Information shown Start Marker
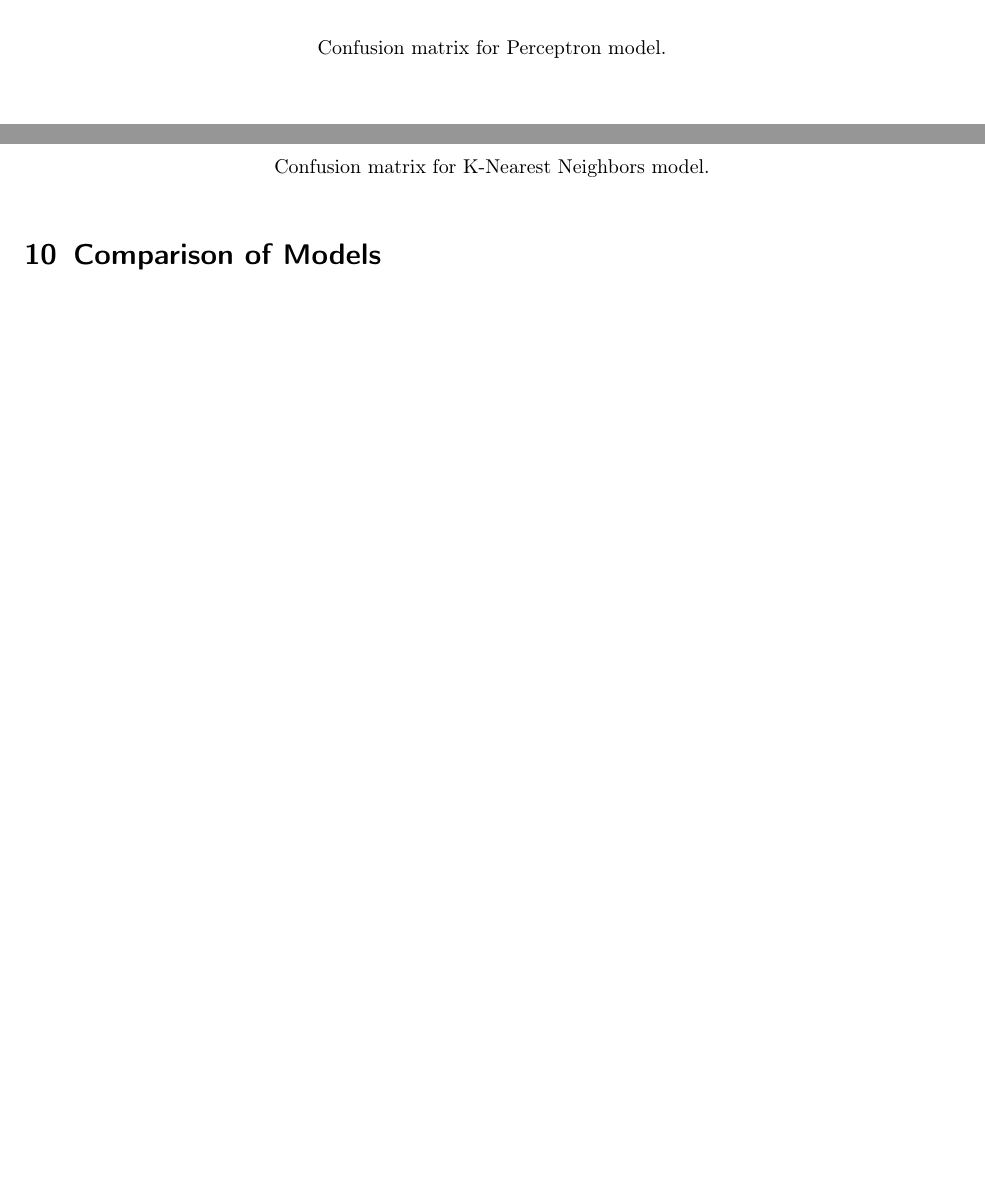
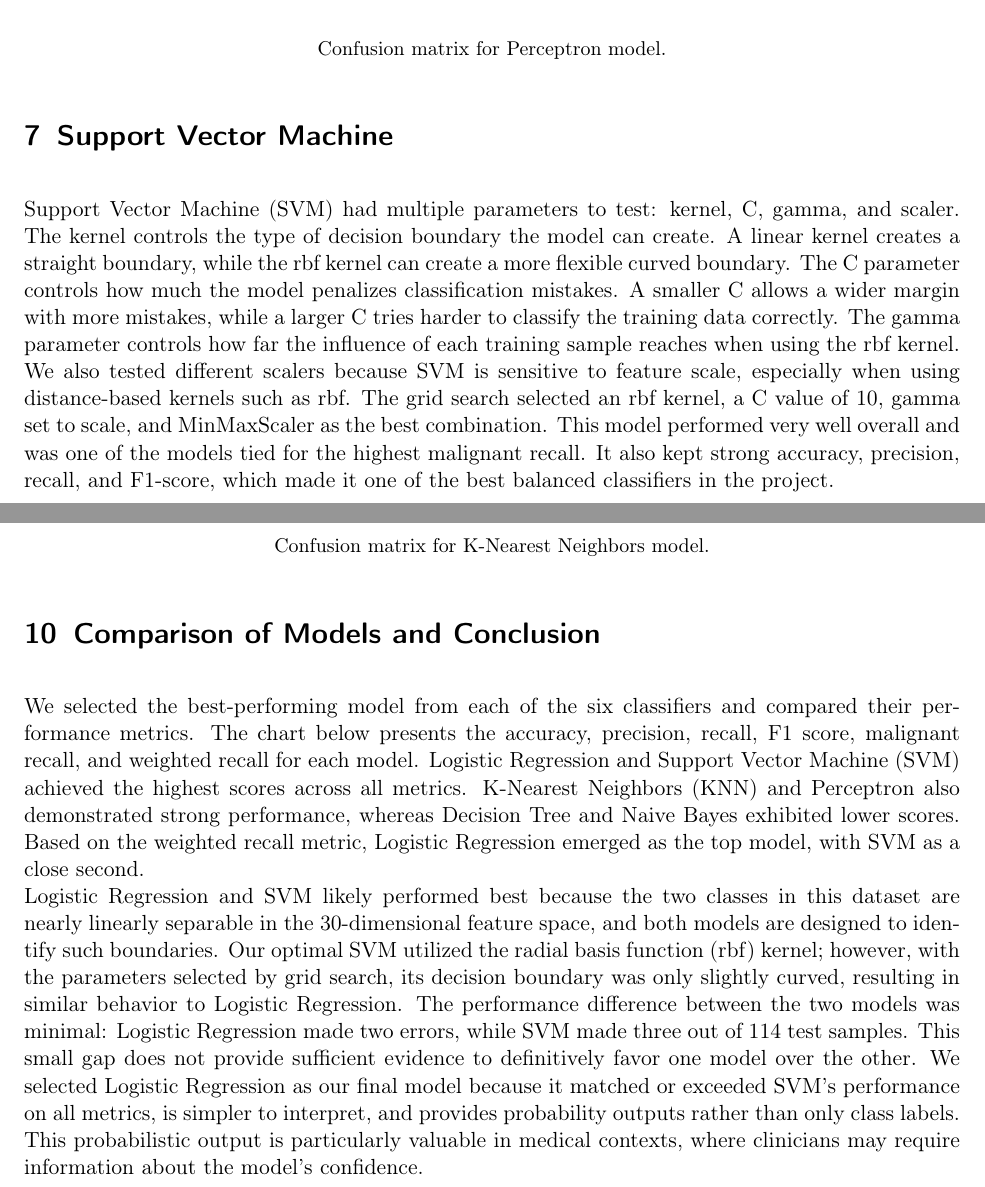
Before and after one commit to Jimmyjohn23/ML_Project1, a LaTeX document (reportTemp.tex): two parts of pages 4 and 7 of 8, joined at a grey line, cut so that both start at the same text, the shorter picture padded with empty space. Compiled offline with pdfLaTeX.

Commit message:
reportTemp.tex fix

```diff
--- a/reportTemp.tex
+++ b/reportTemp.tex
@@ -113,6 +142,17 @@ scaling would have little effect on the outcome.
 \end{center}
 
 \section{Support Vector Machine}
+Support Vector Machine (SVM) had multiple parameters to test: kernel, C, gamma, and scaler.
+The kernel controls the type of decision boundary the model can create. A linear kernel creates a
+straight boundary, while the rbf kernel can create a more flexible curved boundary. The C parameter
+controls how much the model penalizes classification mistakes. A smaller C allows a wider margin
+with more mistakes, while a larger C tries harder to classify the training data correctly. The gamma
+parameter controls how far the influence of each training sample reaches when using the rbf kernel.
+We also tested different scalers because SVM is sensitive to feature scale, especially when using
+distance-based kernels such as rbf. The grid search selected an rbf kernel, a C value of 10, gamma
+set to scale, and MinMaxScaler as the best combination. This model performed very well overall and
+was one of the models tied for the highest malignant recall. It also kept strong accuracy,
+precision, recall, and F1-score, which made it one of the best balanced classifiers in the project.
 \begin{center}
     \includegraphics[width=0.7\textwidth]{SVM.png}
     \par\small Confusion matrix for Support Vector Machine model.
@@ -143,7 +183,23 @@ best-scoring model had the following parameters: 7 neighbors, uniform weights, a
     \par\small Confusion matrix for K-Nearest Neighbors model.
 \end{center}
 
-\section{Comparison of Models}
+\section{Comparison of Models and Conclusion}
+We selected the best-performing model from each of the six classifiers and compared their performance metrics.
+The chart below presents the accuracy, precision, recall, F1 score, malignant recall, and weighted recall for
+each model. Logistic Regression and Support Vector Machine (SVM) achieved the highest scores across all metrics.
+K-Nearest Neighbors (KNN) and Perceptron also demonstrated strong performance, whereas Decision Tree and Naive Bayes
+exhibited lower scores. Based on the weighted recall metric, Logistic Regression emerged as the top model, with
+SVM as a close second. \newline
+Logistic Regression and SVM likely performed best because the two classes in this dataset are nearly linearly
+separable in the 30-dimensional feature space, and both models are designed to identify such boundaries. Our optimal SVM
+utilized the radial basis function (rbf) kernel; however, with the parameters selected by grid search, its decision
+boundary was only slightly curved, resulting in similar behavior to Logistic Regression. The performance difference
+between the two models was minimal: Logistic Regression made two errors, while SVM made three out of 114 test samples.
+This small gap does not provide sufficient evidence to definitively favor one model over the other. We selected Logistic
+Regression as our final model because it matched or exceeded SVM's performance on all metrics, is simpler to interpret,
+and provides probability outputs rather than only class labels. This probabilistic output is particularly valuable in medical
+contexts, where clinicians may require information about the model's confidence.
+
 \begin{center}
     \includegraphics[width=0.8\textwidth]{Chart.png}
     \par\small Chart comparing the metrics of the different models.
```
Also changed, not shown: reportTemp.pdf, reportTemp.tex (29 more changed lines).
Information shown End Marker
Instructions for the task
Take the entries above and set them down exactly, minus the pictures.

Result of the exercise
Before and after one commit to Jimmyjohn23/ML_Project1, a LaTeX document (reportTemp.tex): two parts of pages 4 and 7 of 8, joined at a grey line, cut so that both start at the same text, the shorter picture padded with empty space. Compiled offline with pdfLaTeX.

Commit message:
reportTemp.tex fix

```diff
--- a/reportTemp.tex
+++ b/reportTemp.tex
@@ -113,6 +142,17 @@ scaling would have little effect on the outcome.
 \end{center}
 
 \section{Support Vector Machine}
+Support Vector Machine (SVM) had multiple parameters to test: kernel, C, gamma, and scaler.
+The kernel controls the type of decision boundary the model can create. A linear kernel creates a
+straight boundary, while the rbf kernel can create a more flexible curved boundary. The C parameter
+controls how much the model penalizes classification mistakes. A smaller C allows a wider margin
+with more mistakes, while a larger C tries harder to classify the training data correctly. The gamma
+parameter controls how far the influence of each training sample reaches when using the rbf kernel.
+We also tested different scalers because SVM is sensitive to feature scale, especially when using
+distance-based kernels such as rbf. The grid search selected an rbf kernel, a C value of 10, gamma
+set to scale, and MinMaxScaler as the best combination. This model performed very well overall and
+was one of the models tied for the highest malignant recall. It also kept strong accuracy,
+precision, recall, and F1-score, which made it one of the best balanced classifiers in the project.
 \begin{center}
     \includegraphics[width=0.7\textwidth]{SVM.png}
     \par\small Confusion matrix for Support Vector Machine model.
@@ -143,7 +183,23 @@ best-scoring model had the following parameters: 7 neighbors, uniform weights, a
     \par\small Confusion matrix for K-Nearest Neighbors model.
 \end{center}
 
-\section{Comparison of Models}
+\section{Comparison of Models and Conclusion}
+We selected the best-performing model from each of the six classifiers and compared their performance metrics.
+The chart below presents the accuracy, precision, recall, F1 score, malignant recall, and weighted recall for
+each model. Logistic Regression and Support Vector Machine (SVM) achieved the highest scores across all metrics.
+K-Nearest Neighbors (KNN) and Perceptron also demonstrated strong performance, whereas Decision Tree and Naive Bayes
+exhibited lower scores. Based on the weighted recall metric, Logistic Regression emerged as the top model, with
+SVM as a close second. \newline
+Logistic Regression and SVM likely performed best because the two classes in this dataset are nearly linearly
+separable in the 30-dimensional feature space, and both models are designed to identify such boundaries. Our optimal SVM
+utilized the radial basis function (rbf) kernel; however, with the parameters selected by grid search, its decision
+boundary was only slightly curved, resulting in similar behavior to Logistic Regression. The performance difference
+between the two models was minimal: Logistic Regression made two errors, while SVM made three out of 114 test samples.
+This small gap does not provide sufficient evidence to definitively favor one model over the other. We selected Logistic
+Regression as our final model because it matched or exceeded SVM's performance on all metrics, is simpler to interpret,
+and provides probability outputs rather than only class labels. This probabilistic output is particularly valuable in medical
+contexts, where clinicians may require information about the model's confidence.
+
 \begin{center}
     \includegraphics[width=0.8\textwidth]{Chart.png}
     \par\small Chart comparing the metrics of the different models.
```
Also changed, not shown: reportTemp.pdf, reportTemp.tex (29 more changed lines).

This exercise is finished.